*HOW TO COMPLETE THIS TASK:* Every entry that follows should be output again, word for word.

(Extracted data entries)
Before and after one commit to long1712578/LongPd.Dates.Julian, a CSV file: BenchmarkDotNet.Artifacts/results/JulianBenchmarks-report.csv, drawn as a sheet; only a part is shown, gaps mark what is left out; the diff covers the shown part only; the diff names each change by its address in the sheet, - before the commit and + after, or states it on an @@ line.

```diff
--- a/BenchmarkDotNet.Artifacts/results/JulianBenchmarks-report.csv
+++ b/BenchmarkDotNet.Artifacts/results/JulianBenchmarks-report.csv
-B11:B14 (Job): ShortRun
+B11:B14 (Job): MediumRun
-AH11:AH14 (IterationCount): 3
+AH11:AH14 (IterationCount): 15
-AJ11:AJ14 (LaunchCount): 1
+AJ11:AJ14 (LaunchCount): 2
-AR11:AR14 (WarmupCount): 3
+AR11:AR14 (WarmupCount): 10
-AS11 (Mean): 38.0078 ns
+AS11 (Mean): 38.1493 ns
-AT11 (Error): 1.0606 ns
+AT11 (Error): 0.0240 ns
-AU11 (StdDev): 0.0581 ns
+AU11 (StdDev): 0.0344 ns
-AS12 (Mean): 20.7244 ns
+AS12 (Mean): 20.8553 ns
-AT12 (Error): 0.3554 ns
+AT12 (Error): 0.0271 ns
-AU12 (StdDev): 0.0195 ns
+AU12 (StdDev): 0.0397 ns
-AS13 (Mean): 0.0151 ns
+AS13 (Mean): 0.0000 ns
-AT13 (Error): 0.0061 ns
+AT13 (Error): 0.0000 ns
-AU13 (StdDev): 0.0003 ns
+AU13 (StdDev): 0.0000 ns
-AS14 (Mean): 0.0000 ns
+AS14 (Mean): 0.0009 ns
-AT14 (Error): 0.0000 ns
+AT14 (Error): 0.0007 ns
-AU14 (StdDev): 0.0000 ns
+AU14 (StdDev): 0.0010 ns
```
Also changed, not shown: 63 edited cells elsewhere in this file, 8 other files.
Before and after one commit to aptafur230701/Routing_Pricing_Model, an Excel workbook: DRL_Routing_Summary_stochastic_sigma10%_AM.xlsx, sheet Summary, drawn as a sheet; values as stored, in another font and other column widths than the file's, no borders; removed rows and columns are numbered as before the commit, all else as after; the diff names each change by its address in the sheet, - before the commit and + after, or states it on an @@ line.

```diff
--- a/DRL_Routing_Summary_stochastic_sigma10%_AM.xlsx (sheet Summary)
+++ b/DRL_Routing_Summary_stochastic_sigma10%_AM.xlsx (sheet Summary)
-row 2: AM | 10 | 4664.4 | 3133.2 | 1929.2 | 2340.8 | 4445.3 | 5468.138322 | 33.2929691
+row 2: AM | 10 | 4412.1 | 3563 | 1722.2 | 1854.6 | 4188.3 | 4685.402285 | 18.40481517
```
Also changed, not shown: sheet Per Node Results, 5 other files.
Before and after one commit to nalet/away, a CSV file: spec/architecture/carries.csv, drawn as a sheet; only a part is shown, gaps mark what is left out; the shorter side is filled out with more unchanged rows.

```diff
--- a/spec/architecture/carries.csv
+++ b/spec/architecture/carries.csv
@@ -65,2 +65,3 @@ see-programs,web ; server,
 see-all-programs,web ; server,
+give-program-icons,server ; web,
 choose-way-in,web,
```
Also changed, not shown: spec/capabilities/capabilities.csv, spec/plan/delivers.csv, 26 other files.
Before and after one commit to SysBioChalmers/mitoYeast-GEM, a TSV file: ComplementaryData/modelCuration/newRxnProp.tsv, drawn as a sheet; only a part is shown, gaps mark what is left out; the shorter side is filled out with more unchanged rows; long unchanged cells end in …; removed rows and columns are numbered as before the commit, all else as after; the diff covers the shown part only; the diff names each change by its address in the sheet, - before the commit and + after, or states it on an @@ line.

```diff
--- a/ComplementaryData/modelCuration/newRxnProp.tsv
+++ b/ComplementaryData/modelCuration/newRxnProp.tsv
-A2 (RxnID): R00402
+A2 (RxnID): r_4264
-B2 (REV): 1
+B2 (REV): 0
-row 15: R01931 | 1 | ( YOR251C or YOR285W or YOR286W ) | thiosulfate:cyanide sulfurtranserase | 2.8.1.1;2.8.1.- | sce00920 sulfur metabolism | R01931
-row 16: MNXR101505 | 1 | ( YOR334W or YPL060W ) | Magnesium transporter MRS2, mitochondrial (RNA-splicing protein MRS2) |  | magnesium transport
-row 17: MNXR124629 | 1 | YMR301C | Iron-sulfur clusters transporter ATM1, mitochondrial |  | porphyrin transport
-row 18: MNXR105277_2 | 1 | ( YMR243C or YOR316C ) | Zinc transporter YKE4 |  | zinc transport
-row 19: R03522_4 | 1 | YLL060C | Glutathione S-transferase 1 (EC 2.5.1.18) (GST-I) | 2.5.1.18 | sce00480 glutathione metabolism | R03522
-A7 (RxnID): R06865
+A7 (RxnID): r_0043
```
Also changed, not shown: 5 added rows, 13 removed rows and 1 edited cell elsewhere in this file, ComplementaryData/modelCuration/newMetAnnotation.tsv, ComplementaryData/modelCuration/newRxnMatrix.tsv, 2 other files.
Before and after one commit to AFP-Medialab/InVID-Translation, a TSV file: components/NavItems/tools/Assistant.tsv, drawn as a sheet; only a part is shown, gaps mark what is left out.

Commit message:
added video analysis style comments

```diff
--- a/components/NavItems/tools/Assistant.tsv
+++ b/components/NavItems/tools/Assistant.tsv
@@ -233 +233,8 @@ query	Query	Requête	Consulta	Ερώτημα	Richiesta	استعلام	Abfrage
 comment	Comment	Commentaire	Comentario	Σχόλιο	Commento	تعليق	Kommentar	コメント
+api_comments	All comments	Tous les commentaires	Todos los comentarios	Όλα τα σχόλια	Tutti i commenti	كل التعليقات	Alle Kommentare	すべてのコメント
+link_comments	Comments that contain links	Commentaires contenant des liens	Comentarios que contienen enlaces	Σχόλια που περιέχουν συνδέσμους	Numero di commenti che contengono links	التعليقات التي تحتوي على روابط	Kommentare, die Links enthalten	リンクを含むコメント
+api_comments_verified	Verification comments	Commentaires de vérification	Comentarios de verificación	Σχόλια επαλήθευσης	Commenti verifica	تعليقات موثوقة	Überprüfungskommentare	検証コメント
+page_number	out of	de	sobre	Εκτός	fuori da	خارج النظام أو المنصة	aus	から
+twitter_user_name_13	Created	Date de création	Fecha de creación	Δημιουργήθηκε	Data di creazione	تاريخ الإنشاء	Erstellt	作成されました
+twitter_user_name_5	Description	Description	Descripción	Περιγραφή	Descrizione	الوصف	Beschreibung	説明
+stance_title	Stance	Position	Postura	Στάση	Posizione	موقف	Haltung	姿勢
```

*COMPLETED TASK:*
Before and after one commit to long1712578/LongPd.Dates.Julian, a CSV file: BenchmarkDotNet.Artifacts/results/JulianBenchmarks-report.csv, drawn as a sheet; only a part is shown, gaps mark what is left out; the diff covers the shown part only; the diff names each change by its address in the sheet, - before the commit and + after, or states it on an @@ line.

```diff
--- a/BenchmarkDotNet.Artifacts/results/JulianBenchmarks-report.csv
+++ b/BenchmarkDotNet.Artifacts/results/JulianBenchmarks-report.csv
-B11:B14 (Job): ShortRun
+B11:B14 (Job): MediumRun
-AH11:AH14 (IterationCount): 3
+AH11:AH14 (IterationCount): 15
-AJ11:AJ14 (LaunchCount): 1
+AJ11:AJ14 (LaunchCount): 2
-AR11:AR14 (WarmupCount): 3
+AR11:AR14 (WarmupCount): 10
-AS11 (Mean): 38.0078 ns
+AS11 (Mean): 38.1493 ns
-AT11 (Error): 1.0606 ns
+AT11 (Error): 0.0240 ns
-AU11 (StdDev): 0.0581 ns
+AU11 (StdDev): 0.0344 ns
-AS12 (Mean): 20.7244 ns
+AS12 (Mean): 20.8553 ns
-AT12 (Error): 0.3554 ns
+AT12 (Error): 0.0271 ns
-AU12 (StdDev): 0.0195 ns
+AU12 (StdDev): 0.0397 ns
-AS13 (Mean): 0.0151 ns
+AS13 (Mean): 0.0000 ns
-AT13 (Error): 0.0061 ns
+AT13 (Error): 0.0000 ns
-AU13 (StdDev): 0.0003 ns
+AU13 (StdDev): 0.0000 ns
-AS14 (Mean): 0.0000 ns
+AS14 (Mean): 0.0009 ns
-AT14 (Error): 0.0000 ns
+AT14 (Error): 0.0007 ns
-AU14 (StdDev): 0.0000 ns
+AU14 (StdDev): 0.0010 ns
```
Also changed, not shown: 63 edited cells elsewhere in this file, 8 other files.
Before and after one commit to aptafur230701/Routing_Pricing_Model, an Excel workbook: DRL_Routing_Summary_stochastic_sigma10%_AM.xlsx, sheet Summary, drawn as a sheet; values as stored, in another font and other column widths than the file's, no borders; removed rows and columns are numbered as before the commit, all else as after; the diff names each change by its address in the sheet, - before the commit and + after, or states it on an @@ line.

```diff
--- a/DRL_Routing_Summary_stochastic_sigma10%_AM.xlsx (sheet Summary)
+++ b/DRL_Routing_Summary_stochastic_sigma10%_AM.xlsx (sheet Summary)
-row 2: AM | 10 | 4664.4 | 3133.2 | 1929.2 | 2340.8 | 4445.3 | 5468.138322 | 33.2929691
+row 2: AM | 10 | 4412.1 | 3563 | 1722.2 | 1854.6 | 4188.3 | 4685.402285 | 18.40481517
```
Also changed, not shown: sheet Per Node Results, 5 other files.
Before and after one commit to nalet/away, a CSV file: spec/architecture/carries.csv, drawn as a sheet; only a part is shown, gaps mark what is left out; the shorter side is filled out with more unchanged rows.

```diff
--- a/spec/architecture/carries.csv
+++ b/spec/architecture/carries.csv
@@ -65,2 +65,3 @@ see-programs,web ; server,
 see-all-programs,web ; server,
+give-program-icons,server ; web,
 choose-way-in,web,
```
Also changed, not shown: spec/capabilities/capabilities.csv, spec/plan/delivers.csv, 26 other files.
Before and after one commit to SysBioChalmers/mitoYeast-GEM, a TSV file: ComplementaryData/modelCuration/newRxnProp.tsv, drawn as a sheet; only a part is shown, gaps mark what is left out; the shorter side is filled out with more unchanged rows; long unchanged cells end in …; removed rows and columns are numbered as before the commit, all else as after; the diff covers the shown part only; the diff names each change by its address in the sheet, - before the commit and + after, or states it on an @@ line.

```diff
--- a/ComplementaryData/modelCuration/newRxnProp.tsv
+++ b/ComplementaryData/modelCuration/newRxnProp.tsv
-A2 (RxnID): R00402
+A2 (RxnID): r_4264
-B2 (REV): 1
+B2 (REV): 0
-row 15: R01931 | 1 | ( YOR251C or YOR285W or YOR286W ) | thiosulfate:cyanide sulfurtranserase | 2.8.1.1;2.8.1.- | sce00920 sulfur metabolism | R01931
-row 16: MNXR101505 | 1 | ( YOR334W or YPL060W ) | Magnesium transporter MRS2, mitochondrial (RNA-splicing protein MRS2) |  | magnesium transport
-row 17: MNXR124629 | 1 | YMR301C | Iron-sulfur clusters transporter ATM1, mitochondrial |  | porphyrin transport
-row 18: MNXR105277_2 | 1 | ( YMR243C or YOR316C ) | Zinc transporter YKE4 |  | zinc transport
-row 19: R03522_4 | 1 | YLL060C | Glutathione S-transferase 1 (EC 2.5.1.18) (GST-I) | 2.5.1.18 | sce00480 glutathione metabolism | R03522
-A7 (RxnID): R06865
+A7 (RxnID): r_0043
```
Also changed, not shown: 5 added rows, 13 removed rows and 1 edited cell elsewhere in this file, ComplementaryData/modelCuration/newMetAnnotation.tsv, ComplementaryData/modelCuration/newRxnMatrix.tsv, 2 other files.
Before and after one commit to AFP-Medialab/InVID-Translation, a TSV file: components/NavItems/tools/Assistant.tsv, drawn as a sheet; only a part is shown, gaps mark what is left out.

Commit message:
added video analysis style comments

```diff
--- a/components/NavItems/tools/Assistant.tsv
+++ b/components/NavItems/tools/Assistant.tsv
@@ -233 +233,8 @@ query	Query	Requête	Consulta	Ερώτημα	Richiesta	استعلام	Abfrage
 comment	Comment	Commentaire	Comentario	Σχόλιο	Commento	تعليق	Kommentar	コメント
+api_comments	All comments	Tous les commentaires	Todos los comentarios	Όλα τα σχόλια	Tutti i commenti	كل التعليقات	Alle Kommentare	すべてのコメント
+link_comments	Comments that contain links	Commentaires contenant des liens	Comentarios que contienen enlaces	Σχόλια που περιέχουν συνδέσμους	Numero di commenti che contengono links	التعليقات التي تحتوي على روابط	Kommentare, die Links enthalten	リンクを含むコメント
+api_comments_verified	Verification comments	Commentaires de vérification	Comentarios de verificación	Σχόλια επαλήθευσης	Commenti verifica	تعليقات موثوقة	Überprüfungskommentare	検証コメント
+page_number	out of	de	sobre	Εκτός	fuori da	خارج النظام أو المنصة	aus	から
+twitter_user_name_13	Created	Date de création	Fecha de creación	Δημιουργήθηκε	Data di creazione	تاريخ الإنشاء	Erstellt	作成されました
+twitter_user_name_5	Description	Description	Descripción	Περιγραφή	Descrizione	الوصف	Beschreibung	説明
+stance_title	Stance	Position	Postura	Στάση	Posizione	موقف	Haltung	姿勢
```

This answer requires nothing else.